# WORK INSTRUCTIONS
Search the entries for the word "empty" and copy each line that has it.

*** Opening DATA SHOWN ***

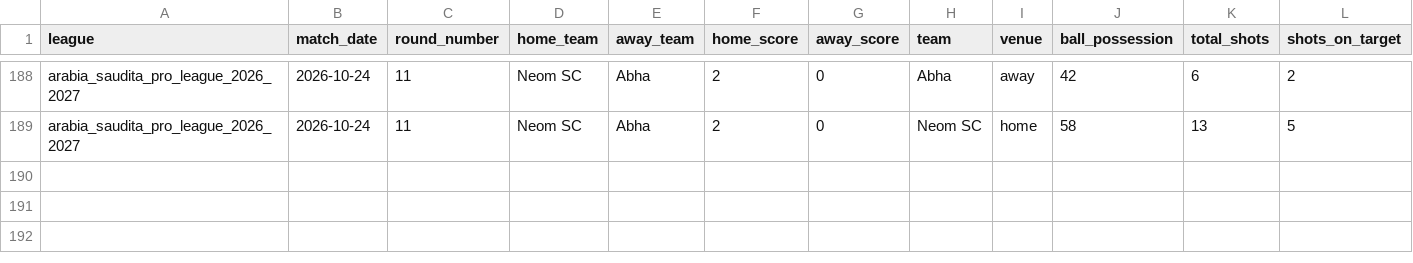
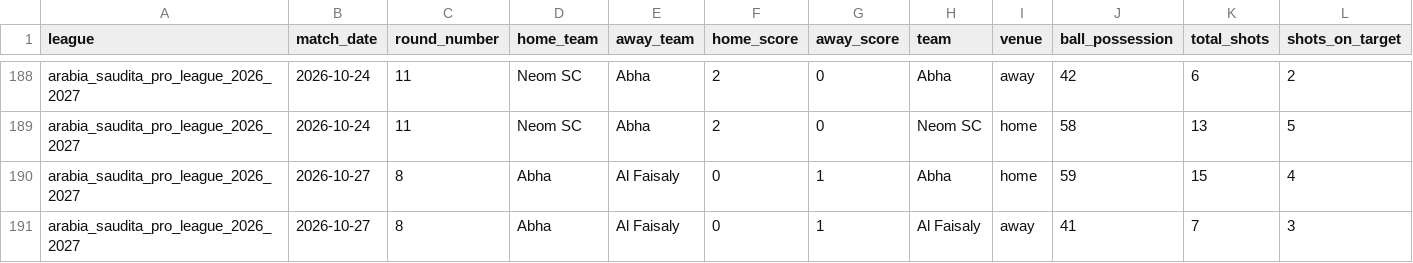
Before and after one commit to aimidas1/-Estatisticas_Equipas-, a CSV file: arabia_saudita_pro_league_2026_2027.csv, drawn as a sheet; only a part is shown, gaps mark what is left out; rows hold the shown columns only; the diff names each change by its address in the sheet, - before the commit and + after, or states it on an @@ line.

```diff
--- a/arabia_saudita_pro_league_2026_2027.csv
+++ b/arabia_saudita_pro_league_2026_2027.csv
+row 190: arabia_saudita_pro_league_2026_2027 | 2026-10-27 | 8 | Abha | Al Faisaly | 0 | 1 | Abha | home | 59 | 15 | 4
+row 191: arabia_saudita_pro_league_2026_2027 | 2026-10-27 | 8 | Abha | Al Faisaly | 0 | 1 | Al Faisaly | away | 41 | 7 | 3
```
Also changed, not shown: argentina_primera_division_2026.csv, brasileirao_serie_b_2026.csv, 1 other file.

*** Closing DATA SHOWN ***
*** Opening DATA SHOWN ***

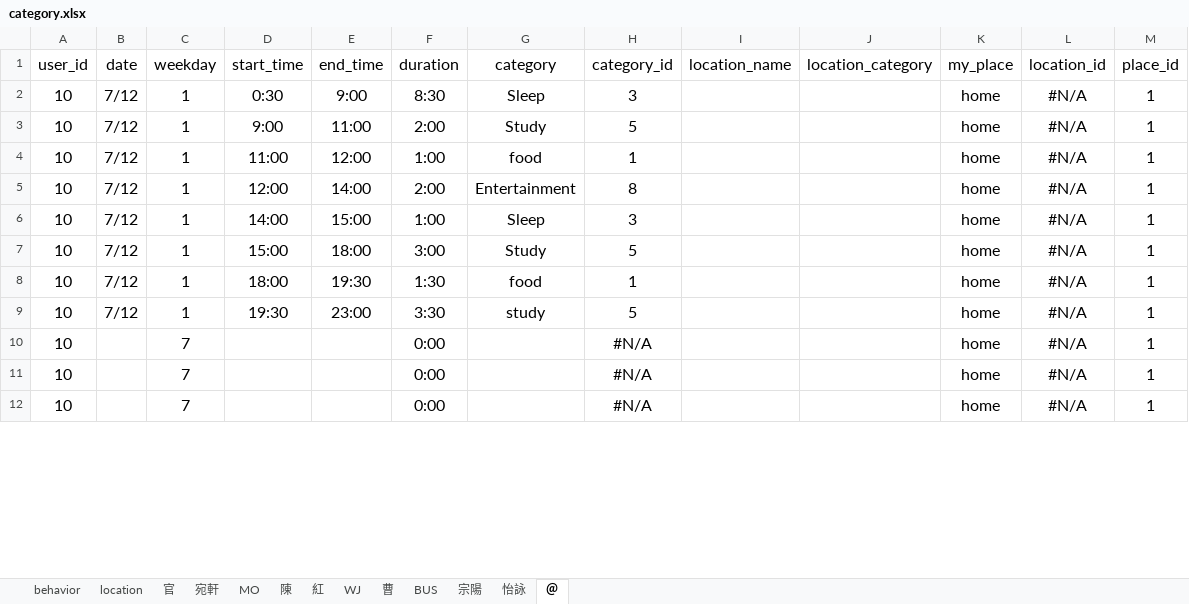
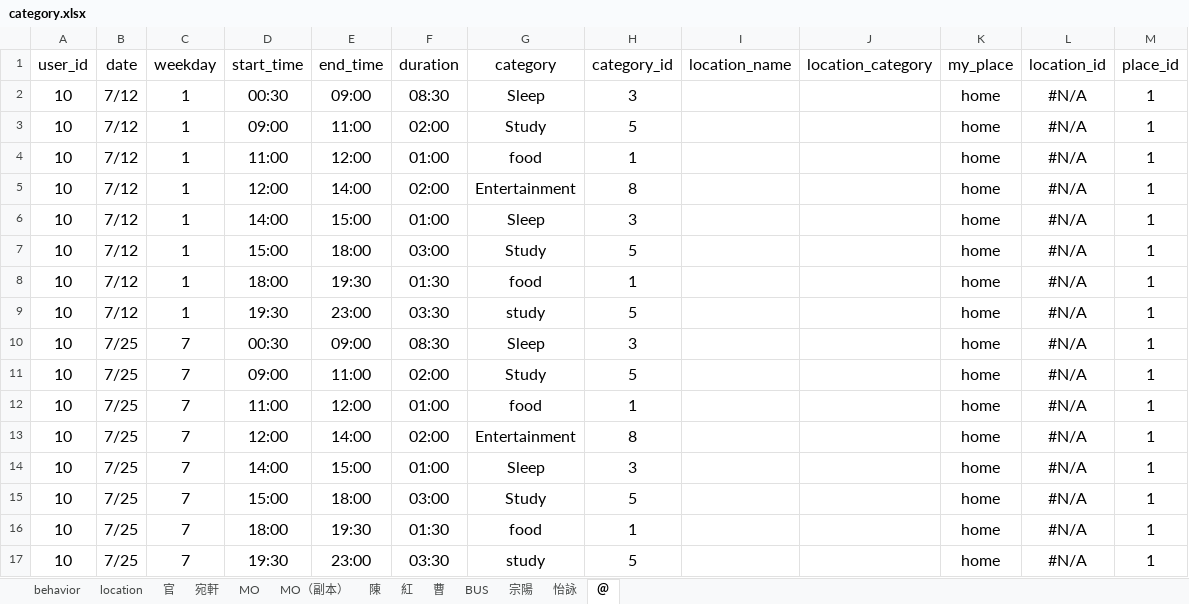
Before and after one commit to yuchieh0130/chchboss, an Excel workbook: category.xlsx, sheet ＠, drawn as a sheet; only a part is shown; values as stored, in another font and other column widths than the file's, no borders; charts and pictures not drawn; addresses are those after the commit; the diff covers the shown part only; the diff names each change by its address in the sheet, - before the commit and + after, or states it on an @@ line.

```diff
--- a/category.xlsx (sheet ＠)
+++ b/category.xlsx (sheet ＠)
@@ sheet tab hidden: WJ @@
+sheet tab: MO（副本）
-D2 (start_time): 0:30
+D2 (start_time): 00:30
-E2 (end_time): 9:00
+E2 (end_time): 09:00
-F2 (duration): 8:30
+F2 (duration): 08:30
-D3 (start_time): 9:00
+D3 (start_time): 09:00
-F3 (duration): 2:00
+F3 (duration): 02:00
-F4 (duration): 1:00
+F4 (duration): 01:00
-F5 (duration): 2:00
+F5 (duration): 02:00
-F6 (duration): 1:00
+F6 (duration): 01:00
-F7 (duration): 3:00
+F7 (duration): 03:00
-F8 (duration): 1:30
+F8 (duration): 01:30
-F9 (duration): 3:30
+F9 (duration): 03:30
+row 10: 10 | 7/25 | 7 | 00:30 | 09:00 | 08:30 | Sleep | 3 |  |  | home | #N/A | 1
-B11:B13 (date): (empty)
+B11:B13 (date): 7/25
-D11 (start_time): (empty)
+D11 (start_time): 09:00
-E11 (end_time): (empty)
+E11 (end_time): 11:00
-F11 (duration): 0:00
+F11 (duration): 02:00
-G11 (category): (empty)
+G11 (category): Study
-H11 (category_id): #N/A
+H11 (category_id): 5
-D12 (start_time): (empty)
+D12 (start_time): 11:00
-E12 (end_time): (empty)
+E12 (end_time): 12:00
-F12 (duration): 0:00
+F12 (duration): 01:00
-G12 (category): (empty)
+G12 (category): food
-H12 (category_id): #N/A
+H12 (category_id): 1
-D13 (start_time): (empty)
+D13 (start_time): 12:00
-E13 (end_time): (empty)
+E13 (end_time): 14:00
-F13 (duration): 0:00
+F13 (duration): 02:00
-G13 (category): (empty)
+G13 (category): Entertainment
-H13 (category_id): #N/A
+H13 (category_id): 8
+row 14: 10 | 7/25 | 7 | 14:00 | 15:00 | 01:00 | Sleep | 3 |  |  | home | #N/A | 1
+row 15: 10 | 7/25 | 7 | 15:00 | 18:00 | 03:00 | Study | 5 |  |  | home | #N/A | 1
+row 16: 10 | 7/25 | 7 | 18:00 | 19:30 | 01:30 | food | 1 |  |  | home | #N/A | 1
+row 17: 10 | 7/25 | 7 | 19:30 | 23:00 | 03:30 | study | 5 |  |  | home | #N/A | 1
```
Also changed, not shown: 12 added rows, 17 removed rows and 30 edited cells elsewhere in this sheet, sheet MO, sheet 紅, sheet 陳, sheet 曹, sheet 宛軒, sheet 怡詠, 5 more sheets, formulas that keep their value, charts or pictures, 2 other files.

*** Closing DATA SHOWN ***

# REPLY
-B11:B13 (date): (empty)
-D11 (start_time): (empty)
-E11 (end_time): (empty)
-G11 (category): (empty)
-D12 (start_time): (empty)
-E12 (end_time): (empty)
-G12 (category): (empty)
-D13 (start_time): (empty)
-E13 (end_time): (empty)
-G13 (category): (empty)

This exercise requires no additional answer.